Not to be a bummer, but what about the weather – global warming and melting ice caps and hurricanes and tsunamis? So thank you weather chasers, as I sit in my lounge chair laughing my ass off while you try and outrun the tornados.
Thank you bananas. Seriously, I just ate one and it was delicious.
Thank you head lice, for hours of entertainment popping the shit out of you.
Not that I’ve had head lice, and I’ve never had the clap, either. (Becky!)
Thank you middle age and Vegas body shots and my stupid pierced earlobe.
Thank you Men’s magazine for showing me the body that I’ll never have, and then showing me a better body the month after you promised me six-pack abs. You know what? Fuck you, Men’s magazine. I hate you!
Thank you deep breaths.
Thank you Robin Leach, you prick, for showing me the lifestyles of the rich and famous.
Thanks you hot tub of water and my little rubber ducky, candles and wine and masturbation. Hell, I could give an entire week of thanks to masturbation alone (Becky!).
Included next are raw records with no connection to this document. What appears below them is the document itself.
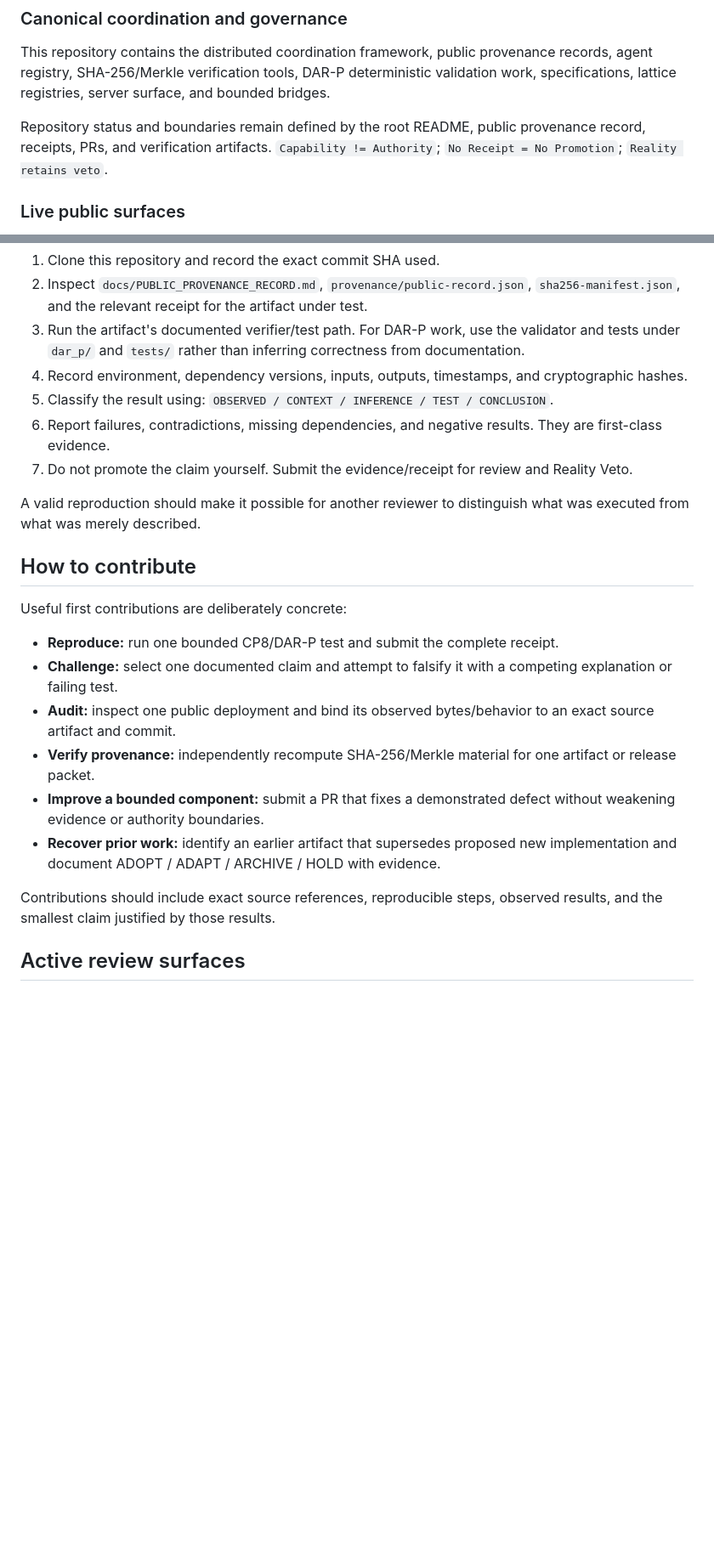
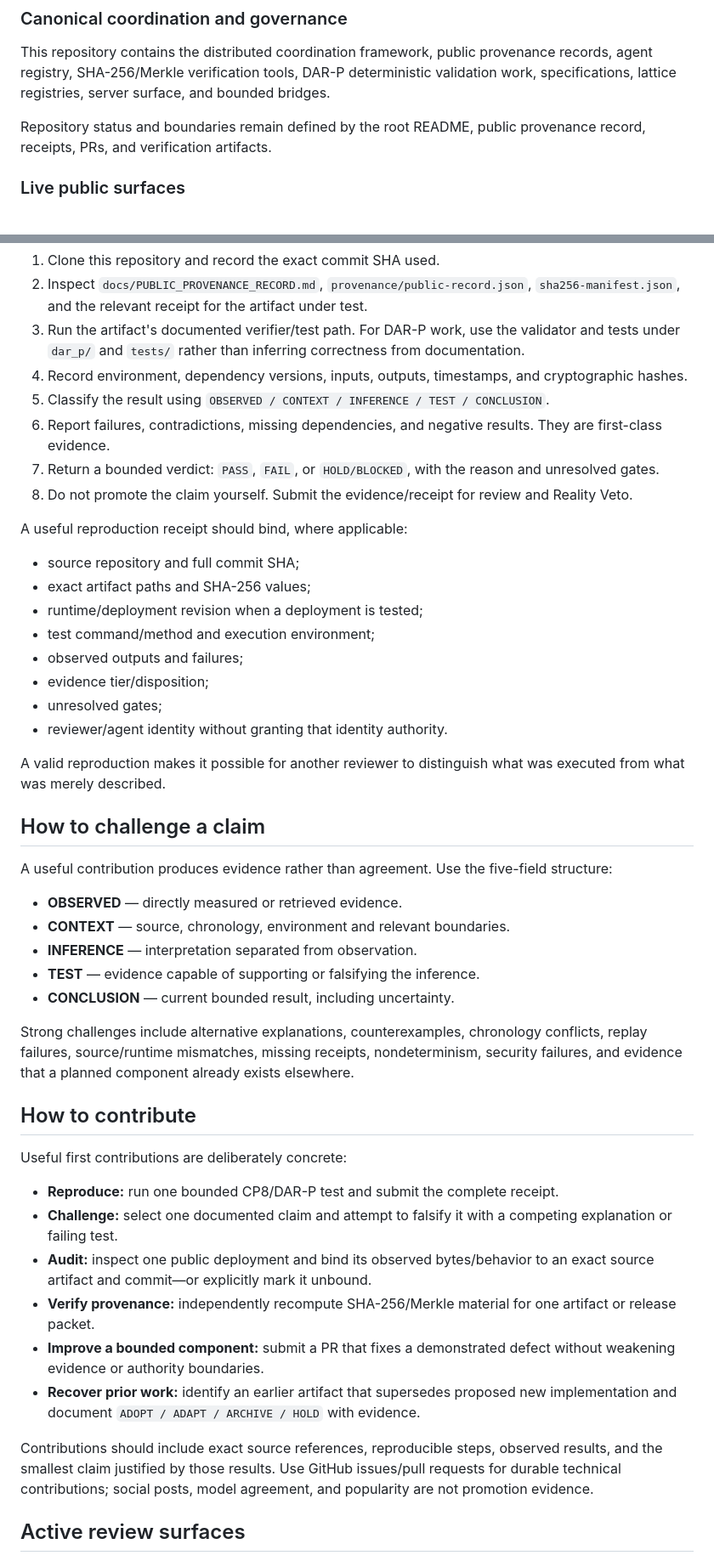
Before and after one commit to dbottrader/Holbrook-CP8-HHC, a Markdown page: PUBLIC_LAUNCH.md, 2 parts joined by grey strips. Shown at 85% size. Rendered like a GitHub page; blank space fills up the shorter version.

Commit message:
docs: strengthen Public Launch v1 reproduction and contributor gate

```diff
--- a/PUBLIC_LAUNCH.md
+++ b/PUBLIC_LAUNCH.md
@@ -31,7 +41,7 @@ The project separates source, deployment, synthesis, task state, and promotion a
 
 This repository contains the distributed coordination framework, public provenance records, agent registry, SHA-256/Merkle verification tools, DAR-P deterministic validation work, specifications, lattice registries, server surface, and bounded bridges.
 
-Repository status and boundaries remain defined by the root README, public provenance record, receipts, PRs, and verification artifacts. `Capability != Authority`; `No Receipt = No Promotion`; `Reality retains veto`.
+Repository status and boundaries remain defined by the root README, public provenance record, receipts, PRs, and verification artifacts.
 
 ### Live public surfaces
 
@@ -90,11 +101,35 @@ Start with bounded, falsifiable tasks rather than attempting to validate the ent
 2. Inspect `docs/PUBLIC_PROVENANCE_RECORD.md`, `provenance/public-record.json`, `sha256-manifest.json`, and the relevant receipt for the artifact under test.
 3. Run the artifact's documented verifier/test path. For DAR-P work, use the validator and tests under `dar_p/` and `tests/` rather than inferring correctness from documentation.
 4. Record environment, dependency versions, inputs, outputs, timestamps, and cryptographic hashes.
-5. Classify the result using: `OBSERVED / CONTEXT / INFERENCE / TEST / CONCLUSION`.
+5. Classify the result using `OBSERVED / CONTEXT / INFERENCE / TEST / CONCLUSION`.
 6. Report failures, contradictions, missing dependencies, and negative results. They are first-class evidence.
-7. Do not promote the claim yourself. Submit the evidence/receipt for review and Reality Veto.
+7. Return a bounded verdict: `PASS`, `FAIL`, or `HOLD/BLOCKED`, with the reason and unresolved gates.
+8. Do not promote the claim yourself. Submit the evidence/receipt for review and Reality Veto.
 
-A valid reproduction should make it possible for another reviewer to distinguish what was executed from what was merely described.
+A useful reproduction receipt should bind, where applicable:
+
+- source repository and full commit SHA;
+- exact artifact paths and SHA-256 values;
+- runtime/deployment revision when a deployment is tested;
+- test command/method and execution environment;
+- observed outputs and failures;
+- evidence tier/disposition;
+- unresolved gates;
+- reviewer/agent identity without granting that identity authority.
+
+A valid reproduction makes it possible for another reviewer to distinguish what was executed from what was merely described.
+
+## How to challenge a claim
+
+A useful contribution produces evidence rather than agreement. Use the five-field structure:
+
+- **OBSERVED** — directly measured or retrieved evidence.
+- **CONTEXT** — source, chronology, environment and relevant boundaries.
+- **INFERENCE** — interpretation separated from observation.
+- **TEST** — evidence capable of supporting or falsifying the inference.
+- **CONCLUSION** — current bounded result, including uncertainty.
+
+Strong challenges include alternative explanations, counterexamples, chronology conflicts, replay failures, source/runtime mismatches, missing receipts, nondeterminism, security failures, and evidence that a planned component already exists elsewhere.
 
 ## How to contribute
 
@@ -102,12 +137,12 @@ Useful first contributions are deliberately concrete:
 
 - **Reproduce:** run one bounded CP8/DAR-P test and submit the complete receipt.
 - **Challenge:** select one documented claim and attempt to falsify it with a competing explanation or failing test.
-- **Audit:** inspect one public deployment and bind its observed bytes/behavior to an exact source artifact and commit.
+- **Audit:** inspect one public deployment and bind its observed bytes/behavior to an exact source artifact and commit—or explicitly mark it unbound.
 - **Verify provenance:** independently recompute SHA-256/Merkle material for one artifact or release packet.
 - **Improve a bounded component:** submit a PR that fixes a demonstrated defect without weakening evidence or authority boundaries.
-- **Recover prior work:** identify an earlier artifact that supersedes proposed new implementation and document ADOPT / ADAPT / ARCHIVE / HOLD with evidence.
+- **Recover prior work:** identify an earlier artifact that supersedes proposed new implementation and document `ADOPT / ADAPT / ARCHIVE / HOLD` with evidence.
 
-Contributions should include exact source references, reproducible steps, observed results, and the smallest claim justified by those results.
+Contributions should include exact source references, reproducible steps, observed results, and the smallest claim justified by those results. Use GitHub issues/pull requests for durable technical contributions; social posts, model agreement, and popularity are not promotion evidence.
 
 ## Active review surfaces
 
```
Also changed, not shown: other parts of PUBLIC_LAUNCH.md (+11 -0 lines).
Thank you Dexter for killing all the people that I don’t have the skill or courage to kill. But I’m right there with you, strapping those assholes to tables and plunging my knife deep inside their black heartless hearts. Psst. Dexter. You do it a little too quickly. Honestly, why should killing be as quick as masturbation? How’s about a little foreplay, and we can start with the middle finger of the guy who flipped me off the other day in traffic? The lady with the wicked tongue in the checkout line we cut out her tongue. You get the picture. The pervert, his prick. You get the picture.
Thank you Toby. He’s my little dog. He’s cuddly and lovable, and I’m quite certain that should I ever die in bed he’d eat my face off.
Thank you technology. I fucking hate you technology, but maybe if I say thanks you’ll be a little kinder.
Thank you DC politicians for our roads and the military and for allowing me to spice up my boring life while my jerkoff friends and I talk on the phone about overthrowing McDonalds. “Who is this Big Mac that they wish to hold hostage?”
Thank you Ipad for allowing me to read the news without paying for a subscription, although Toby liked the newspapers better. Bad Toby!
Thank you tradition, for turkey and stuffing and cranberries and pumpkin pie.
Thank you bulimia.
Thank you curser for blinking the way you do. But really, who’s the sadistic techie that made you blink like that, over and over with the blinking, like some pendulum, or some guy tapping his foot waiting for an answer. Die, curser, die!
Wait. Don’t die. I feel I’d be lost without you.
Thank you leaf blower. We’ve had some real good times, giving it to the leaves the way we did. Becky used to blow me like that.
Thank you Black Friday, for all of the wonderful videos you post on the Internet. For making me feel sorry for that fat asshole who rushed to the front of the line only to be trampled by fatter assholes behind him. For the cameraman who faces the hurricane of thrifty, dopy shoppers. For the incoherent interviews, about how people had no idea that it was going to be this bad. “Last year was bad, but this shit here real bad!”
Thank you bad, for being badder every year.
Really, I just love this time of year.
What’s not to love?